◆ Study material ◆
= = = = =

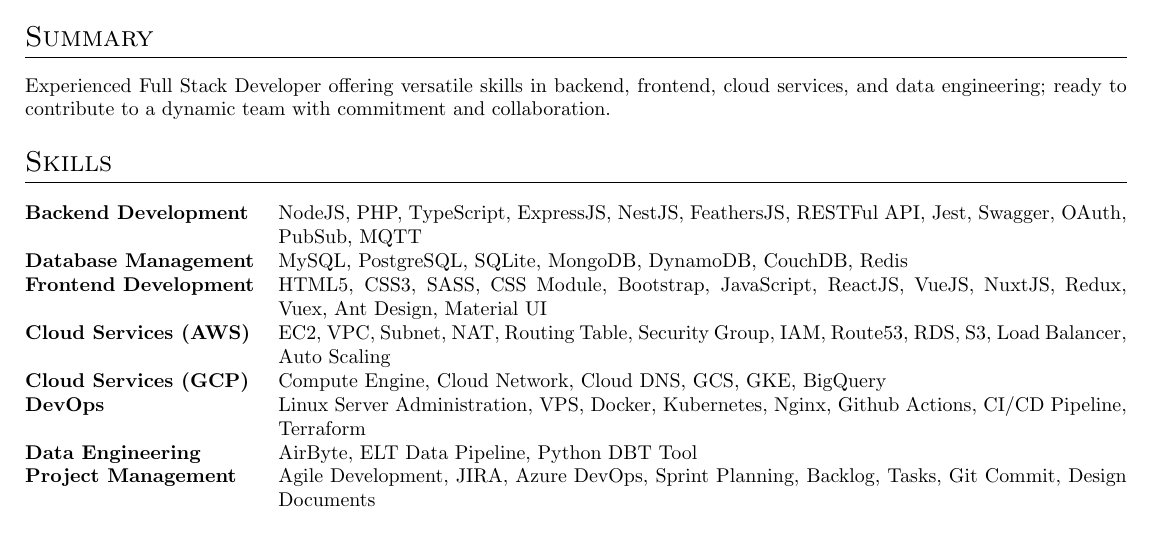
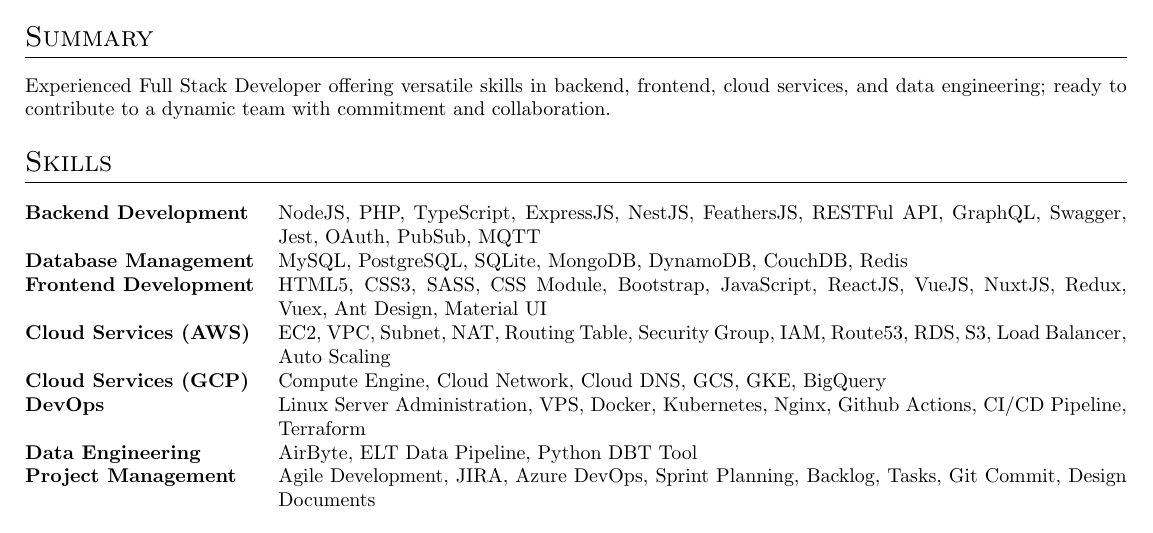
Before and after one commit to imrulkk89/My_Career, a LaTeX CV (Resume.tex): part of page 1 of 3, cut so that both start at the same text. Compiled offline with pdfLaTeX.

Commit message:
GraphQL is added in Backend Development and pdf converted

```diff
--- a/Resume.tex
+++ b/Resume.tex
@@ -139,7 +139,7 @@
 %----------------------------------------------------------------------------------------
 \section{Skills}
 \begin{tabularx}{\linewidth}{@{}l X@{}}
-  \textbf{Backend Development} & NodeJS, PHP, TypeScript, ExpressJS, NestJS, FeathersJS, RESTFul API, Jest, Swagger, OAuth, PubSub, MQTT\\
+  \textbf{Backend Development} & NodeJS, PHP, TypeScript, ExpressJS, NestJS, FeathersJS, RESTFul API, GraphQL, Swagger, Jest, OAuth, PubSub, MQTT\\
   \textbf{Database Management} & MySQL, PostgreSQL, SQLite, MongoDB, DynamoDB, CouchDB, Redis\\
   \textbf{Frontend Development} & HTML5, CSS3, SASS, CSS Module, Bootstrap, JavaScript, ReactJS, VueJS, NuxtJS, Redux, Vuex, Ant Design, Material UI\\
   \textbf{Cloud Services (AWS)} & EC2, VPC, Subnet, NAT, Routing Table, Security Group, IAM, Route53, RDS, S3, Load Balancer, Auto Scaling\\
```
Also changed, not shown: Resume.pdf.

= = = = =

Reproduce the data above verbatim, minus any images.

Before and after one commit to imrulkk89/My_Career, a LaTeX CV (Resume.tex): part of page 1 of 3, cut so that both start at the same text. Compiled offline with pdfLaTeX.

Commit message:
GraphQL is added in Backend Development and pdf converted

```diff
--- a/Resume.tex
+++ b/Resume.tex
@@ -139,7 +139,7 @@
 %----------------------------------------------------------------------------------------
 \section{Skills}
 \begin{tabularx}{\linewidth}{@{}l X@{}}
-  \textbf{Backend Development} & NodeJS, PHP, TypeScript, ExpressJS, NestJS, FeathersJS, RESTFul API, Jest, Swagger, OAuth, PubSub, MQTT\\
+  \textbf{Backend Development} & NodeJS, PHP, TypeScript, ExpressJS, NestJS, FeathersJS, RESTFul API, GraphQL, Swagger, Jest, OAuth, PubSub, MQTT\\
   \textbf{Database Management} & MySQL, PostgreSQL, SQLite, MongoDB, DynamoDB, CouchDB, Redis\\
   \textbf{Frontend Development} & HTML5, CSS3, SASS, CSS Module, Bootstrap, JavaScript, ReactJS, VueJS, NuxtJS, Redux, Vuex, Ant Design, Material UI\\
   \textbf{Cloud Services (AWS)} & EC2, VPC, Subnet, NAT, Routing Table, Security Group, IAM, Route53, RDS, S3, Load Balancer, Auto Scaling\\
```
Also changed, not shown: Resume.pdf.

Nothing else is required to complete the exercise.